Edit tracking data
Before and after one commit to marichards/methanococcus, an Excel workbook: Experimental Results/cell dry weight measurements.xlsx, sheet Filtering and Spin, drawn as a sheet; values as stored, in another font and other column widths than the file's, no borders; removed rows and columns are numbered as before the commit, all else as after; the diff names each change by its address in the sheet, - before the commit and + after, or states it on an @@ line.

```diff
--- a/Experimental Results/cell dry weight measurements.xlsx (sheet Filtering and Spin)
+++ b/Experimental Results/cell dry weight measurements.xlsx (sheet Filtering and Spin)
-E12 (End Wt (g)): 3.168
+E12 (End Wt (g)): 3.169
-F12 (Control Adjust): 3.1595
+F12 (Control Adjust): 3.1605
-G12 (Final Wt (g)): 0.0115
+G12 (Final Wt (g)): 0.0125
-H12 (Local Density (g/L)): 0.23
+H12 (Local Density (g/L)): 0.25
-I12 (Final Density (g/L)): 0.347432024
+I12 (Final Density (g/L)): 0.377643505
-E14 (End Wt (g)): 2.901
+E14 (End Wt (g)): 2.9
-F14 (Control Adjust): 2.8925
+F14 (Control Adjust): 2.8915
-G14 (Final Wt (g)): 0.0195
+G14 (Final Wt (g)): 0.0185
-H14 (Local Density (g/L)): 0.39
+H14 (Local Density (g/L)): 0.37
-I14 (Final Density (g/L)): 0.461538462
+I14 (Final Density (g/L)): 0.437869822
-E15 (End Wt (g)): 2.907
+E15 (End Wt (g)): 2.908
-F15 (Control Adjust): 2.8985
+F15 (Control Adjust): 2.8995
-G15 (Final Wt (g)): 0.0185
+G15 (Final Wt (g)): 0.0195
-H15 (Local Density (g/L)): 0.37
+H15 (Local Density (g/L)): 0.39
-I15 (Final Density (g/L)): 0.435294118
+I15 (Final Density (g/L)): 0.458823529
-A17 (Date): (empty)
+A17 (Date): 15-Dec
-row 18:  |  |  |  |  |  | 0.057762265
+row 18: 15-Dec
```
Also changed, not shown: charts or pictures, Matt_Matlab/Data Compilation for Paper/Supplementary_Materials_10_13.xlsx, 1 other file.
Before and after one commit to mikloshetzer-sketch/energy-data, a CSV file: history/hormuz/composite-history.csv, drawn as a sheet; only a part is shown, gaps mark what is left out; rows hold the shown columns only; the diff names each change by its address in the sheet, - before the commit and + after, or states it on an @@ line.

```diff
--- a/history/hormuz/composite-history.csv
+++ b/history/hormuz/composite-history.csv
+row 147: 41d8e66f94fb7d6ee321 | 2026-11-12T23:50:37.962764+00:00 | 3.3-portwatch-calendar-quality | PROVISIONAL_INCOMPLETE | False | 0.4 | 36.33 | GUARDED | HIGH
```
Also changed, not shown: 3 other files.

EXERCISE PROMPT => Repeat the data exactly. Leave nothing out.

SOLUTION =>
Before and after one commit to marichards/methanococcus, an Excel workbook: Experimental Results/cell dry weight measurements.xlsx, sheet Filtering and Spin, drawn as a sheet; values as stored, in another font and other column widths than the file's, no borders; removed rows and columns are numbered as before the commit, all else as after; the diff names each change by its address in the sheet, - before the commit and + after, or states it on an @@ line.

```diff
--- a/Experimental Results/cell dry weight measurements.xlsx (sheet Filtering and Spin)
+++ b/Experimental Results/cell dry weight measurements.xlsx (sheet Filtering and Spin)
-E12 (End Wt (g)): 3.168
+E12 (End Wt (g)): 3.169
-F12 (Control Adjust): 3.1595
+F12 (Control Adjust): 3.1605
-G12 (Final Wt (g)): 0.0115
+G12 (Final Wt (g)): 0.0125
-H12 (Local Density (g/L)): 0.23
+H12 (Local Density (g/L)): 0.25
-I12 (Final Density (g/L)): 0.347432024
+I12 (Final Density (g/L)): 0.377643505
-E14 (End Wt (g)): 2.901
+E14 (End Wt (g)): 2.9
-F14 (Control Adjust): 2.8925
+F14 (Control Adjust): 2.8915
-G14 (Final Wt (g)): 0.0195
+G14 (Final Wt (g)): 0.0185
-H14 (Local Density (g/L)): 0.39
+H14 (Local Density (g/L)): 0.37
-I14 (Final Density (g/L)): 0.461538462
+I14 (Final Density (g/L)): 0.437869822
-E15 (End Wt (g)): 2.907
+E15 (End Wt (g)): 2.908
-F15 (Control Adjust): 2.8985
+F15 (Control Adjust): 2.8995
-G15 (Final Wt (g)): 0.0185
+G15 (Final Wt (g)): 0.0195
-H15 (Local Density (g/L)): 0.37
+H15 (Local Density (g/L)): 0.39
-I15 (Final Density (g/L)): 0.435294118
+I15 (Final Density (g/L)): 0.458823529
-A17 (Date): (empty)
+A17 (Date): 15-Dec
-row 18:  |  |  |  |  |  | 0.057762265
+row 18: 15-Dec
```
Also changed, not shown: charts or pictures, Matt_Matlab/Data Compilation for Paper/Supplementary_Materials_10_13.xlsx, 1 other file.
Before and after one commit to mikloshetzer-sketch/energy-data, a CSV file: history/hormuz/composite-history.csv, drawn as a sheet; only a part is shown, gaps mark what is left out; rows hold the shown columns only; the diff names each change by its address in the sheet, - before the commit and + after, or states it on an @@ line.

```diff
--- a/history/hormuz/composite-history.csv
+++ b/history/hormuz/composite-history.csv
+row 147: 41d8e66f94fb7d6ee321 | 2026-11-12T23:50:37.962764+00:00 | 3.3-portwatch-calendar-quality | PROVISIONAL_INCOMPLETE | False | 0.4 | 36.33 | GUARDED | HIGH
```
Also changed, not shown: 3 other files.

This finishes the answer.